Alarm barking does not always require a visual confirmation of the perceived intruder. Some dogs may engage in alarm barking simply from hearing a car door outside or hearing voices on the Miller, CBCC-KA, CPDT-KA, is Whole Dog Journal’s Training Editor. Miller lives in Hagerstown, Maryland, site of her Peaceable Paws training center. She is also the author of, The Power of Positive Dog Training and Positive Perspectives: Love Your Dog, Train Your Dog.

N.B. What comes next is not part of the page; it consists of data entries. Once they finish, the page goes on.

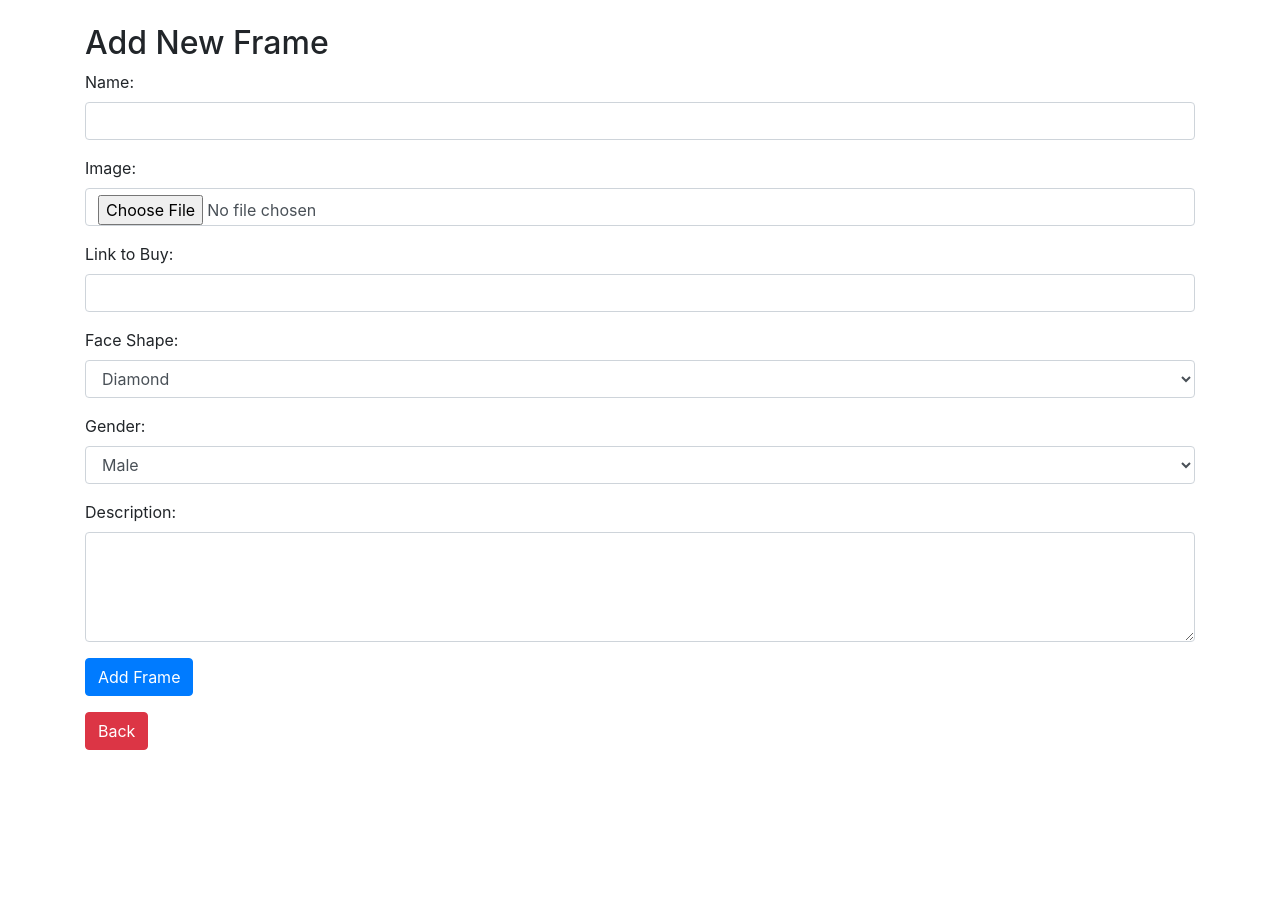
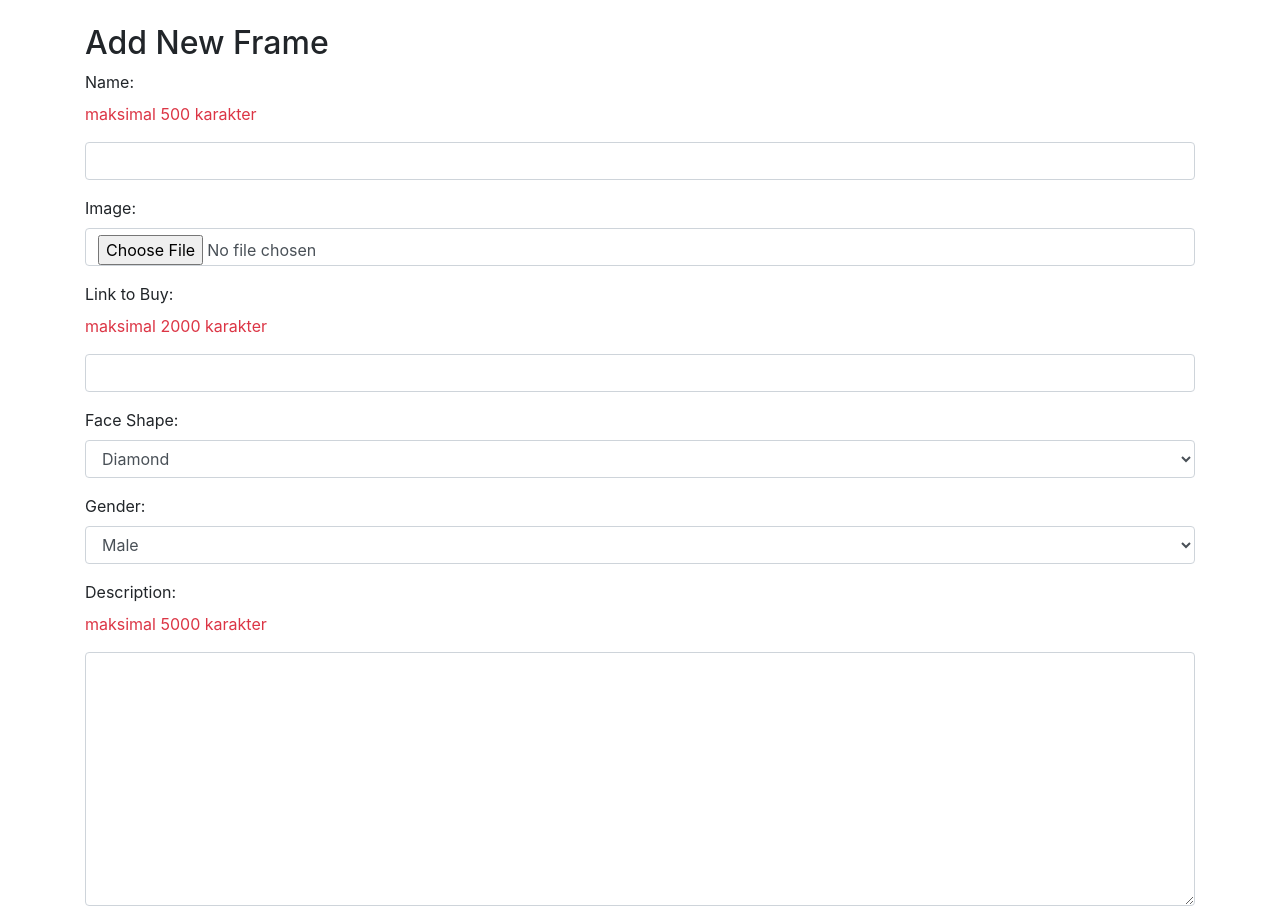
Before and after one commit to VIRTUKA-BangkitAcademy/db-frame, a plain HTML site: page create.html in a window 1280 px wide. Shown: the top 906 px of the page. Before the commit the page ends 800 px from the top, so only its background shows below. Drawn offline with nearby package versions, Linux system fonts and the light colour scheme.

Commit message:
navigasi char

```diff
--- a/create.html
+++ b/create.html
@@ -16,6 +16,7 @@
         <form id="addFrameForm" enctype="multipart/form-data">
             <div class="form-group">
                 <label for="name">Name:</label>
+                <p class="text-danger">maksimal 500 karakter</p>
                 <input type="text" class="form-control" id="name" name="name" required>
             </div>
             <div class="form-group">
@@ -24,6 +25,7 @@
             </div>
             <div class="form-group">
                 <label for="linkBuy">Link to Buy:</label>
+                <p class="text-danger">maksimal 2000 karakter</p>
                 <input type="text" class="form-control" id="linkBuy" name="linkBuy" required>
             </div>
             <div class="form-group">
@@ -46,7 +48,9 @@
             </div>
             <div class="form-group">
                 <label for="description">Description:</label>
-                <textarea class="form-control" id="description" name="description" rows="4" required></textarea>
+                <p class="text-danger">maksimal 5000 karakter</p>
+                <textarea maxlength="5000" class="form-control" id="description" name="description" rows="10"
+                    required></textarea>
             </div>
 
             <!-- Loading Spinner -->
```
Also changed, not shown: update.html (+6 -1 lines).
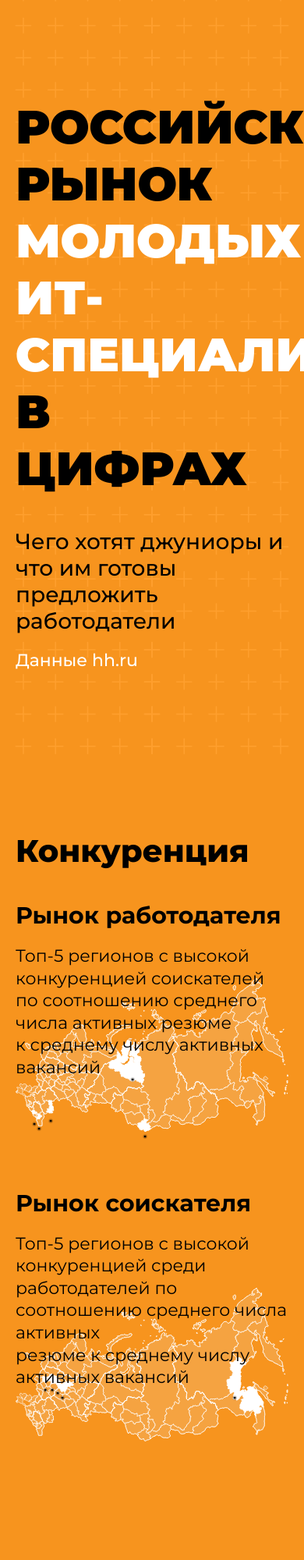
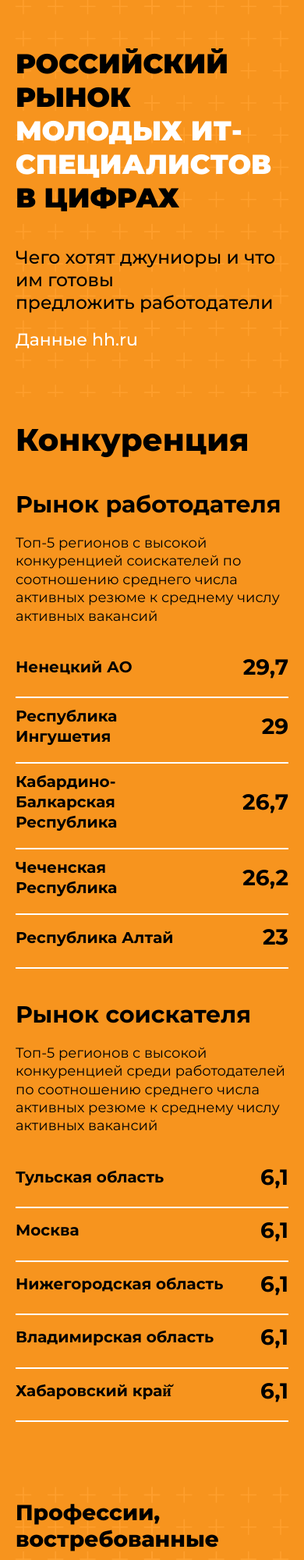
Before and after one commit to Tvisher/omk-land-in-page, a plain HTML site: page index.html in a window 390 px wide. Shown: the top 2000 px of the page at 78% size. Drawn offline with nearby package versions, Linux system fonts and the light colour scheme.

Commit message:
add some adaptive

```diff
--- a/css/land-page.scss
+++ b/css/land-page.scss
@@ -492,3 +492,161 @@
   background: rgba(255, 255, 255, 0.9);
   backdrop-filter: blur(1.5px);
 }
+
+.map-item__mob {
+  display: none;
+  padding-top: 25px;
+  margin-bottom: 40px;
+}
+
+.mob-item {
+  display: flex;
+  justify-content: space-between;
+  align-items: center;
+  gap: 20px;
+  padding: 10px 0 20px;
+  border-bottom: 2px solid #fff;
+}
+.mob-item__name {
+  color: #000;
+  font-size: 20px;
+  font-style: normal;
+  font-weight: 700;
+  line-height: 130%; /* 26px */
+}
+.mob-item__value {
+  color: #000;
+  font-size: 28px;
+  font-weight: 700;
+  line-height: 130%; /* 36.4px */
+}
+@media (max-width: 992px) {
+  .map-item {
+    display: none;
+  }
+
+  .map-item__mob {
+    display: block;
+  }
+  .two-coll {
+    flex-direction: column;
+    gap: 40px;
+  }
+  .coll-item {
+    width: 100%;
+  }
+}
+
+@media (max-width: 880px) {
+  .land-page__head {
+    padding: 100px 0;
+  }
+  .maps-section,
+  .two-coll-sec,
+  .land-graphs {
+    padding: 40px 0;
+  }
+  .land-graphs__item-wrapper {
+    display: flex;
+    flex-direction: column;
+    margin-bottom: 40px;
+  }
+  .land-graphs__item {
+    order: -1;
+  }
+  .item-block__descr {
+    text-align: left !important;
+    display: flex;
+    align-items: center;
+    gap: 20px;
+    position: static !important;
+    width: 100% !important;
+    margin-bottom: 20px;
+    br {
+      display: none;
+    }
+    svg {
+      display: none;
+      justify-content: flex-start !important;
+      text-align: left !important;
+    }
+    &:before {
+      flex-shrink: 0;
+      content: "";
+      width: 30px;
+      height: 20px;
+      border-radius: 5px;
+      background-color: red;
+    }
+  }
+  [data-diagram="1"] .item-block__descr[data-d="1"]:before {
+    background-color: #939598;
+  }
+  [data-diagram="1"] .item-block__descr[data-d="2"]:before {
+    background-color: #000;
+  }
+  [data-diagram="1"] .item-block__descr[data-d="3"]:before {
+    background-color: #fff;
+  }
+
+  [data-diagram="2"] .item-block__descr[data-d="1"]::before {
+    background-color: #636466;
+  }
+  [data-diagram="2"] .item-block__descr[data-d="2"]::before {
+    background-color: #000;
+  }
+  [data-diagram="2"] .item-block__descr[data-d="3"]::before {
+    background-color: #939598;
+  }
+  [data-diagram="2"] .item-block__descr[data-d="4"]::before {
+    background-color: #e1e2e3;
+  }
+  [data-diagram="2"] .item-block__descr[data-d="5"]::before {
+    background-color: #fff;
+  }
+}
+
+@media (max-width: 768px) {
+  .land-page__title {
+    font-size: 40px;
+  }
+  .land-page__head {
+    padding: 60px 0;
+  }
+  .maps-section__descr {
+    font-size: 18px;
+  }
+  .coll-item__title {
+    font-size: 33px;
+  }
+  .descr-name {
+    font-size: 16px;
+    line-height: 120%;
+  }
+  .descr-val {
+    font-size: 24px;
+  }
+  .land-graphs__wrapper .coll-item__descr {
+    margin-bottom: 0;
+  }
+  .maps-section,
+  .two-coll-sec,
+  .land-graphs {
+    padding: 30px 0;
+  }
+  .maps-section__descr br {
+    display: none;
+  }
+}
+
+@media (max-width: 480px) {
+  .coll-item__title {
+    font-size: 28px;
+  }
+  .land-page__title {
+    font-size: 9vw;
+  }
+  .head__descr {
+    font-size: 6vw;
+  }
+}
--- a/index.html
+++ b/index.html
@@ -1472,6 +1472,42 @@
               </svg>
             </div>
           </div>
+          <div class="map-item__mob">
+            <div class="mob-item">
+              <div class="mob-item__name">Ненецкий АО</div>
+              <div class="mob-item__value">29,7</div>
+            </div>
+
+            <div class="mob-item">
+              <div class="mob-item__name">
+                Республика <br />
+                Ингушетия
+              </div>
+              <div class="mob-item__value">29</div>
+            </div>
+
+            <div class="mob-item">
+              <div class="mob-item__name">
+                Кабардино- <br />
+                Балкарская<br />
+                Республика
+              </div>
+              <div class="mob-item__value">26,7</div>
+            </div>
+
+            <div class="mob-item">
+              <div class="mob-item__name">
+                Чеченская <br />
+                Республика
+              </div>
+              <div class="mob-item__value">26,2</div>
+            </div>
+
+            <div class="mob-item">
+              <div class="mob-item__name">Республика Алтай</div>
+              <div class="mob-item__value">23</div>
+            </div>
+          </div>
           <h3 class="maps-section__subtitle">Рынок соискателя</h3>
           <div class="maps-section__descr">
             Топ-5 регионов с высокой конкуренцией среди <br />
@@ -2843,6 +2879,30 @@
               </svg>
             </div>
           </div>
+          <div class="map-item__mob">
+            <div class="mob-item">
+              <div class="mob-item__name">Тульская область</div>
+              <div class="mob-item__value">6,1</div>
+            </div>
+            <div class="mob-item">
+              <div class="mob-item__name">Москва</div>
+              <div class="mob-item__value">6,1</div>
+            </div>
+
+            <div class="mob-item">
+              <div class="mob-item__name">Нижегородская область</div>
+              <div class="mob-item__value">6,1</div>
+            </div>
+
+            <div class="mob-item">
+              <div class="mob-item__name">Владимирская область</div>
+              <div class="mob-item__value">6,1</div>
+            </div>
+            <div class="mob-item">
+              <div class="mob-item__name">Хабаровский край̆</div>
+              <div class="mob-item__value">6,1</div>
+            </div>
+          </div>
         </div>
       </section>
       <section class="two-coll-sec">
```
Also changed, not shown: css/land-page.min.css.
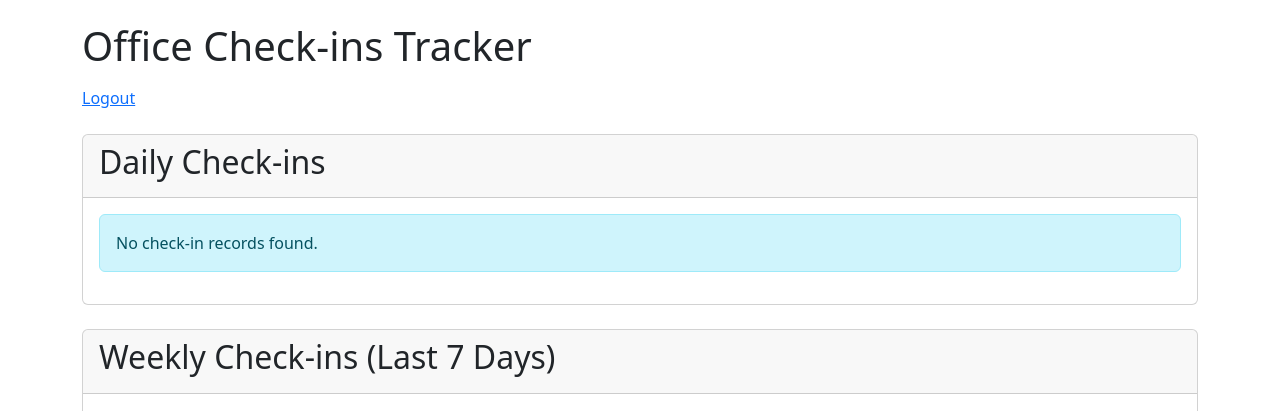
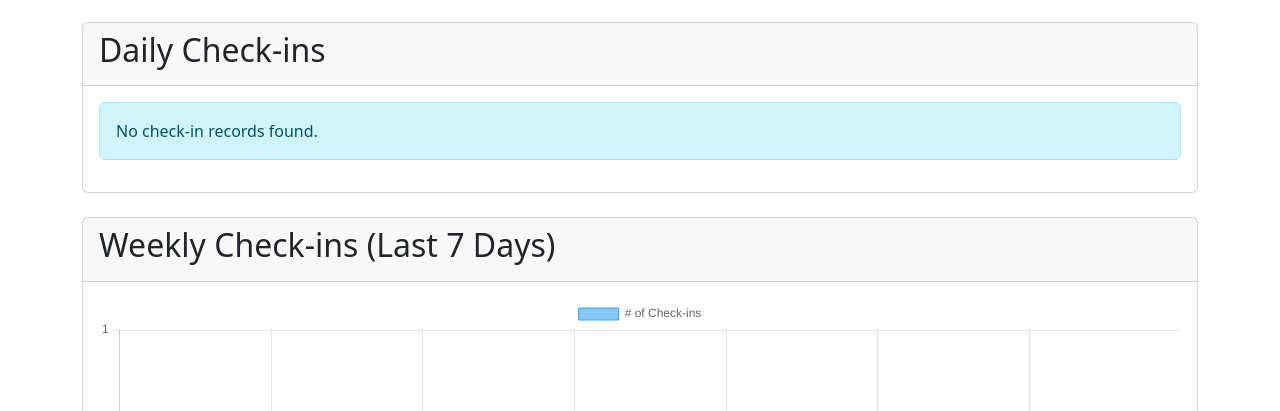
Before and after one commit to mosacko/greensboro-checkin, a FastAPI app: template app/templates/admin.html in a window 1280 px wide. Shown: the part 58-469 px from the top of the page. Run offline with FastAPI, Linux system fonts and the light colour scheme; the template is opened without the code that fills it, so the values that code supplies are empty.

Commit message:
Minor tweak

```diff
--- a/app/templates/admin.html
+++ b/app/templates/admin.html
@@ -3,9 +3,6 @@
 {% block title %}Admin Dashboard{% endblock %}
 
 {% block content %}
-    <h1 class="mb-3">Office Check-ins Tracker</h1>
-    <div class="logout mb-4"><a href="/admin/logout">Logout</a></div>
-
     {# --- CARD 1: Accordion --- #}
     <div class="card mb-4">
         <div class="card-header">
--- a/app/templates/base.html
+++ b/app/templates/base.html
@@ -3,7 +3,7 @@
 <head>
     <meta charset="utf-8">
     <meta name="viewport" content="width=device-width, initial-scale=1">
-    <title>{% block title %}Greensboro Check-in{% endblock %}</title>
+    <title>{% block title %}Greensboro Office Check-ins Tracker{% endblock %}</title>
     <link href="https://cdn.jsdelivr.net/npm/bootstrap@5.3.3/dist/css/bootstrap.min.css" rel="stylesheet" integrity="sha384-QWTKZyjpPEjISv5WaRU9OFeRpok6YctnYmDr5pNlyT2bRjXh0JMhjY6hW+ALEwIH" crossorigin="anonymous">
     <style>
         body { padding-top: 56px; /* Adjust padding to avoid navbar overlap */ }
```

Personally I feel horrible about it but we just had to get a shock collar for our dog today. We own a town home and today our neighbor told us she called our association and reported us for his barking. He’s always been a very well behaved, easily trainable dog, so we decided to let him stay out of his crate while away since we hate having to lock him up when we leave for extended hours occasionally. Day 1: absolutely great. He stayed in the baby gated area. Day 2: did not go well at all. He escaped the area, ate the cat food, pooped all over the house, chewed up tons of things… Behavior that he has never displayed before even when left out briefly. He was put back in the crate and ever since we’ve been having issues. He tries to escape it. He’s somehow dented it and he’s only 40 pounds. Tried covering and he ate the blanket. He’s even got scratch marks on his face from trying to escape and when he does, he destroys everything. Again this is a dog that has always been happy, never barked, never chewed anything up, never misbehaved. The only naughty things he did prior was potty a couple times as a puppy and I caught him licking my pizza when I went to use the restroom… Other than that he gets nothing but compliments on his great behavior. We moved his kennel to different areas of the house. We’ve left TVs on for background noise. But nothing works. This is brand new behavior and we have had him almost 2 yrs since he was 4 months. Our neighbor constantly is complaining and calling us that he’s barking when we leave. The issue is we have only caught him 1x. We’ve definitely tried the whole routine of acting as if we’re leaving hoping we’ll catch and correct him. Putting him away and everything but quietly standing in the house for up to a half hour and heard absolutely nothing. We’ve caught him once when we came home where we could hear him outside barking from inside. Our neighbor has called us asking when we are coming home and just basically harassing us. It doesn’t help that she doesn’t work, so she is always home. We have tried numerous attempts to give him positive reinforcement taking him for walks, giving him treats, and giving him lots of love and affection before putting him in his crate. The neighbor still calls complaining. Nothing works. This is behavior that’s been going on for about six weeks. We had to get the shock collar because we really had no other choice except for let him continue then get more calls to our association and be told that we’re not allowed to have him anymore.
Respected trainer and president of Legacy Canine Behavior & Training Inc, Terry Ryan, explains in her book ”The Toolbox for Building A Great Family Dog” Once you recognize what the rewards are (in your case getting up and feeding) and take them away, the behavior will likely increase immediately. This is known as an ”extinction burst”. In plain words, Gus will get worst before he gets better. It might be frustrating, but take it as a good sign. It’s working! You’ve got his number! Stay the course and the behavior will drop off over time.”.
work on calming techniques. Do not take her out until she becomes calm. Whenever she is quiet in the presence of the leash give her a treat. at first it will be for any little bit of quiet. then eventually you drag out the length of quiet between treats. It will take some time and consistency. You most likely won’t be walking her right away. She has to learn to be quiet in the presence of the leash, while putting the leash on, and wearing the leash. Good luck!